TASK
Which lines below contain the word "status"? Copy each one.

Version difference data
====================
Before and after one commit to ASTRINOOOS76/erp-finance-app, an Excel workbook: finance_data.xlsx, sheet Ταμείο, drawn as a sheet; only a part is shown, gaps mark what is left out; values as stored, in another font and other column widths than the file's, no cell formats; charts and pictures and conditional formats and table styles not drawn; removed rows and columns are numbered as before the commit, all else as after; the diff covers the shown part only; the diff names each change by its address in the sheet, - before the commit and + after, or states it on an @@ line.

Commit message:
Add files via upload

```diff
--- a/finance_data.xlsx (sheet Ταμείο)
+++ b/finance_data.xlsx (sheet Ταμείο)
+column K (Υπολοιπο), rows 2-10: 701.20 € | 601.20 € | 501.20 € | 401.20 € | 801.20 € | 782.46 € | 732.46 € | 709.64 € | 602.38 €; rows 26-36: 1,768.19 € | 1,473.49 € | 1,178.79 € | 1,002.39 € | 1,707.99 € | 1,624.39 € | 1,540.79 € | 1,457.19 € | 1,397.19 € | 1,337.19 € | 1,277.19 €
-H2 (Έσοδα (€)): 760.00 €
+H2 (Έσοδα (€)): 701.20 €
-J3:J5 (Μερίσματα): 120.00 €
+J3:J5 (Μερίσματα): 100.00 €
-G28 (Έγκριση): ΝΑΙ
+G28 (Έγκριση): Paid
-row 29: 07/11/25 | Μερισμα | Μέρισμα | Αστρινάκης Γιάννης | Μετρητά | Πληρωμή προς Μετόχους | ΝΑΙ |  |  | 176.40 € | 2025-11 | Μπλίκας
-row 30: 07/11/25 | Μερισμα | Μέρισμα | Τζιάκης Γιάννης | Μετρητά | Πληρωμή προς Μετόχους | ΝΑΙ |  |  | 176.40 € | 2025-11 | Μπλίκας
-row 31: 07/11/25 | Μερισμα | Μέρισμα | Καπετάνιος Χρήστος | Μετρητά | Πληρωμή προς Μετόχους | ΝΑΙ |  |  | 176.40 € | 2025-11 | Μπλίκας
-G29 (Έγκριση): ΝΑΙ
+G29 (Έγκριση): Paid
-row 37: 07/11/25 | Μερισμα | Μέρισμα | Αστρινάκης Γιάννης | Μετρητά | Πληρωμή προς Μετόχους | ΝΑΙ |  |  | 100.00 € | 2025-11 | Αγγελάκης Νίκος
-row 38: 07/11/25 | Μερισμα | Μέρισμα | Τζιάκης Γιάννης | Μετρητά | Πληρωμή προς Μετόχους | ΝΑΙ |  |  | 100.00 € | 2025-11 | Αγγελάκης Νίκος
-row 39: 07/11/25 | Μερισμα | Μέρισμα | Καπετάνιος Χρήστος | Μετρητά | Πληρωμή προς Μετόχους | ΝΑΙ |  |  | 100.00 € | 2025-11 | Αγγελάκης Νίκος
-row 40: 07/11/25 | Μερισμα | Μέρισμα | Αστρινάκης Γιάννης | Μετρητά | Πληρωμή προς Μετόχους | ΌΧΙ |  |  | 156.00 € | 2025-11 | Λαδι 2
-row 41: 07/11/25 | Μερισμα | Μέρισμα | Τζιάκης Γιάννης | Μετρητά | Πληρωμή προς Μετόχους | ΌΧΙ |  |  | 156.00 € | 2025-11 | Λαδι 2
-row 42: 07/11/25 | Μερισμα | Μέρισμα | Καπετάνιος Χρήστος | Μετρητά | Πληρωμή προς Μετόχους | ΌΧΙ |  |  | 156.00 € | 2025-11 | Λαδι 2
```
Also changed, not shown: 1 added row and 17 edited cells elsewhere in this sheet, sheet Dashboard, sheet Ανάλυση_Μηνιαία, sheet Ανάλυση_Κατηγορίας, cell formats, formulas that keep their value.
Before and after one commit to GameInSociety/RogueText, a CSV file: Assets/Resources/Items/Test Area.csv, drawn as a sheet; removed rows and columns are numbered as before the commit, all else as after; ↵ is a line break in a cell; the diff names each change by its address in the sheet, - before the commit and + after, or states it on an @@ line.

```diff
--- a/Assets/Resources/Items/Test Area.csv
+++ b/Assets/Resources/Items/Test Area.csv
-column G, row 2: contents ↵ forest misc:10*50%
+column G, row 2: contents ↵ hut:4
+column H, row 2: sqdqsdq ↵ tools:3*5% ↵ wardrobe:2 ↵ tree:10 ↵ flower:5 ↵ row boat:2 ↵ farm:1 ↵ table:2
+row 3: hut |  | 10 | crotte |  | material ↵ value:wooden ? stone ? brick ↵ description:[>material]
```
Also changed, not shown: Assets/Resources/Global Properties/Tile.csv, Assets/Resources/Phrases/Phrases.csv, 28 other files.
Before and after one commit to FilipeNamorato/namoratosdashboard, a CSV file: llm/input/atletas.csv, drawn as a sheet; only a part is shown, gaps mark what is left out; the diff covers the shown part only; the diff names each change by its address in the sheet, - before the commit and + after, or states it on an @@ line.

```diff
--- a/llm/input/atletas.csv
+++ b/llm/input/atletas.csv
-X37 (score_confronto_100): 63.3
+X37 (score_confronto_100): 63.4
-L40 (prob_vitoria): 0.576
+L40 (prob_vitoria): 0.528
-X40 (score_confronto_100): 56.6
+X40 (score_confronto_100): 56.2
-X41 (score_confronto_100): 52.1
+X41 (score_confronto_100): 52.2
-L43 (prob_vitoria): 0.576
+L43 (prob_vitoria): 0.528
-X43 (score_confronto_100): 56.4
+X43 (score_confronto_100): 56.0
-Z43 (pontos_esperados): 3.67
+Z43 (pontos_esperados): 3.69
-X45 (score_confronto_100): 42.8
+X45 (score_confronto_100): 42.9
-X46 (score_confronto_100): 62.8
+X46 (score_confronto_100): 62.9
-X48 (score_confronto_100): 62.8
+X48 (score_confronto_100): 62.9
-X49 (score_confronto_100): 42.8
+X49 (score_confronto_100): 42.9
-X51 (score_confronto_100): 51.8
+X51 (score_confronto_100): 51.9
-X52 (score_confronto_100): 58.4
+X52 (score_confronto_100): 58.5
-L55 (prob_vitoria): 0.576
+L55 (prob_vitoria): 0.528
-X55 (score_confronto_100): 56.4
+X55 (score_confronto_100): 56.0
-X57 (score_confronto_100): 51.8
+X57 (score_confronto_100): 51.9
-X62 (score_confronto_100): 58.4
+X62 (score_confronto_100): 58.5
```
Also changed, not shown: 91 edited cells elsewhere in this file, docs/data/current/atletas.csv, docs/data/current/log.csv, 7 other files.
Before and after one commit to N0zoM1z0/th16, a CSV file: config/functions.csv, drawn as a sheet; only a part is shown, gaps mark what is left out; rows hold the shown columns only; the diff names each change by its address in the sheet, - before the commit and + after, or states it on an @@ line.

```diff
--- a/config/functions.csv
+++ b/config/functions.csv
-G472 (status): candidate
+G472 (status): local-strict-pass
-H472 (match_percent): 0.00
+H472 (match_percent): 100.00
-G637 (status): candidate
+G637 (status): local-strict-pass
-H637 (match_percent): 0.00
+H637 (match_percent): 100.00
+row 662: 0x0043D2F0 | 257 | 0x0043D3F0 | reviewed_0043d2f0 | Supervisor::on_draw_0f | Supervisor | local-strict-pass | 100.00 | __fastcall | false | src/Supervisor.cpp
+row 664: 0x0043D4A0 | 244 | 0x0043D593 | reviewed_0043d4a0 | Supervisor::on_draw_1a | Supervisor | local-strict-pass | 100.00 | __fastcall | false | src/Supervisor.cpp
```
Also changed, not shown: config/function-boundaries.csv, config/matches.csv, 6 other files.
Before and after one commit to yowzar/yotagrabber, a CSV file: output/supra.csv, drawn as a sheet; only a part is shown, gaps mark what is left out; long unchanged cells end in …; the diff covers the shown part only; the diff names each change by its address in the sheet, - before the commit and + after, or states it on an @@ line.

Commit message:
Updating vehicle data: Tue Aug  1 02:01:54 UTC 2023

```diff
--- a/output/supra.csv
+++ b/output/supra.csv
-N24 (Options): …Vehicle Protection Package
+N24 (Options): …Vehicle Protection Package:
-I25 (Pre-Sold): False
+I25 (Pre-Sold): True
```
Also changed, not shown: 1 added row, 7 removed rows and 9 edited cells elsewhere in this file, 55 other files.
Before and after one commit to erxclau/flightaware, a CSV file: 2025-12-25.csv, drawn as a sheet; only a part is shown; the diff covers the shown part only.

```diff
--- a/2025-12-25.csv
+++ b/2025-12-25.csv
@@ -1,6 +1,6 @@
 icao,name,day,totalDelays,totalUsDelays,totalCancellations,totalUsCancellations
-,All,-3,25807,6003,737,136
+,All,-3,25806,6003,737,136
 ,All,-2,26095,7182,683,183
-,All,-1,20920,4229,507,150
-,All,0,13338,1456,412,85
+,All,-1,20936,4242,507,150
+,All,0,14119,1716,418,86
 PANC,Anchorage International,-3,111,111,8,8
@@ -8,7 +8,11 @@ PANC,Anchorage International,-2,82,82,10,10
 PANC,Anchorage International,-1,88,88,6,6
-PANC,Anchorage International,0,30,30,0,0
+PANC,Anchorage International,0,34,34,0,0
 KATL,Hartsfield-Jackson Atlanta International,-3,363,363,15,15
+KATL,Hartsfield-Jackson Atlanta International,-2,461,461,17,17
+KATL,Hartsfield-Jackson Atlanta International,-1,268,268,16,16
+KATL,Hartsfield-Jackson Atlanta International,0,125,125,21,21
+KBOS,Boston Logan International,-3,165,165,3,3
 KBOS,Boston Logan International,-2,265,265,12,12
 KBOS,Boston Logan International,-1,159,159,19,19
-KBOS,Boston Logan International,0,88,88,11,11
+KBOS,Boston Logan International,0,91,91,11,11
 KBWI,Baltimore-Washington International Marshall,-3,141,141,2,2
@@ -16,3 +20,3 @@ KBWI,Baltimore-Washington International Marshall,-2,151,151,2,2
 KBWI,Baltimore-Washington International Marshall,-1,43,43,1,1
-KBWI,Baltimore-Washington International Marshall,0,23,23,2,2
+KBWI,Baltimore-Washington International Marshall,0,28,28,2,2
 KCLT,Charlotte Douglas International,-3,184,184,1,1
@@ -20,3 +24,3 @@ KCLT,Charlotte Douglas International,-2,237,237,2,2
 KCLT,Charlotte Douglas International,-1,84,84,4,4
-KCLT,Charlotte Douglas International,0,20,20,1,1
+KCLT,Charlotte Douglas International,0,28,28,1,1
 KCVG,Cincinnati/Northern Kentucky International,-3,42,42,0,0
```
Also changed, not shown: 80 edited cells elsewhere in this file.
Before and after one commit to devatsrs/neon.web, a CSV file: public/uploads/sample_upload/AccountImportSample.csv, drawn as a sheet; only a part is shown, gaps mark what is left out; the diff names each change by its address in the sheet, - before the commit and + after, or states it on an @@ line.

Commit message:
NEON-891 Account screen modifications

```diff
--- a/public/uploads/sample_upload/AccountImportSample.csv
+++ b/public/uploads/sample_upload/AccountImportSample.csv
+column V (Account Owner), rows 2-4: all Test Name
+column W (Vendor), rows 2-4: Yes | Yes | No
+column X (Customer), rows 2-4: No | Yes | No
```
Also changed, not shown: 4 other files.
====================
TASK ANSWER
-G472 (status): candidate
+G472 (status): local-strict-pass
-G637 (status): candidate
+G637 (status): local-strict-pass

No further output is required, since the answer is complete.